* [About this task]: From the first line to the last, retype the records exactly and skip the pictures.

-------- Excerpted data --------

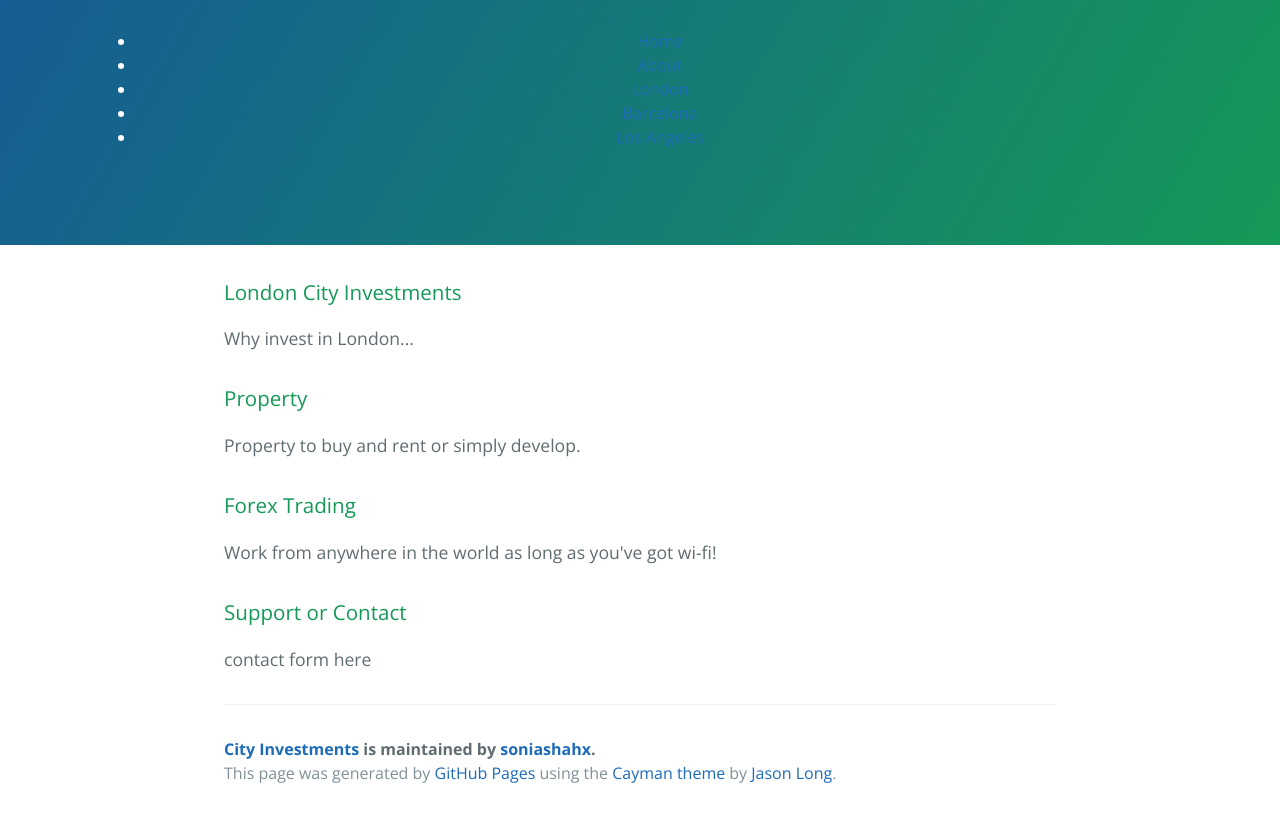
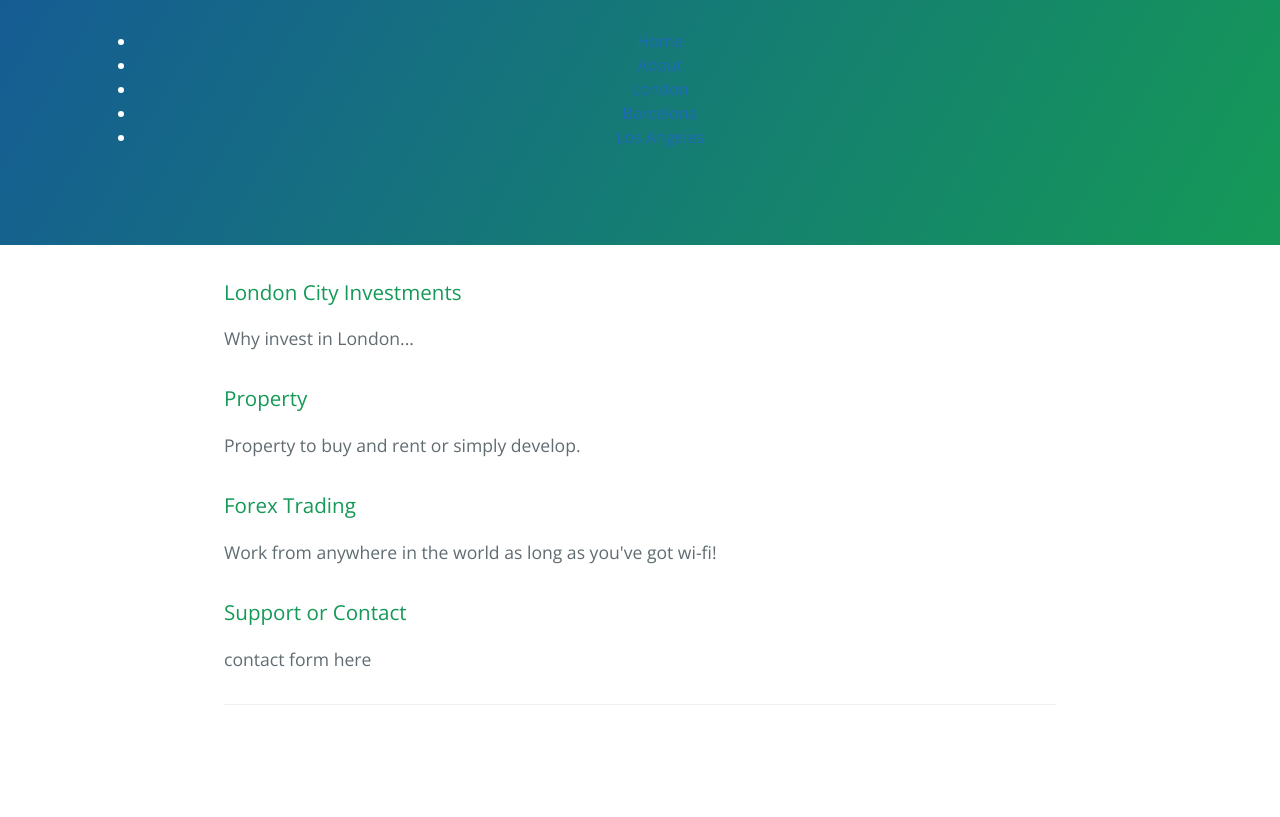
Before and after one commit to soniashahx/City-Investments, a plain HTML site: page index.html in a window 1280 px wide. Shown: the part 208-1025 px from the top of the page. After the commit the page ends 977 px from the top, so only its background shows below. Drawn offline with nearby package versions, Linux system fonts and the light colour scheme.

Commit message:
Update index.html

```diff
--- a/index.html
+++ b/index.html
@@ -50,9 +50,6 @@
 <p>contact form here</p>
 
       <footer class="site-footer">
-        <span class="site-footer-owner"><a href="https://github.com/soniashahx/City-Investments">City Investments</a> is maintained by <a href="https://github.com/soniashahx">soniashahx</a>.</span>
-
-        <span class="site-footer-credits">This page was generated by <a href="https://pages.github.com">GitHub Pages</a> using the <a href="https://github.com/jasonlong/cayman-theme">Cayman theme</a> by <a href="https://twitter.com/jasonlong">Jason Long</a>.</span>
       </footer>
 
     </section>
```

--------

* [Response to the exercise]:
Before and after one commit to soniashahx/City-Investments, a plain HTML site: page index.html in a window 1280 px wide. Shown: the part 208-1025 px from the top of the page. After the commit the page ends 977 px from the top, so only its background shows below. Drawn offline with nearby package versions, Linux system fonts and the light colour scheme.

Commit message:
Update index.html

```diff
--- a/index.html
+++ b/index.html
@@ -50,9 +50,6 @@
 <p>contact form here</p>
 
       <footer class="site-footer">
-        <span class="site-footer-owner"><a href="https://github.com/soniashahx/City-Investments">City Investments</a> is maintained by <a href="https://github.com/soniashahx">soniashahx</a>.</span>
-
-        <span class="site-footer-credits">This page was generated by <a href="https://pages.github.com">GitHub Pages</a> using the <a href="https://github.com/jasonlong/cayman-theme">Cayman theme</a> by <a href="https://twitter.com/jasonlong">Jason Long</a>.</span>
       </footer>
 
     </section>
```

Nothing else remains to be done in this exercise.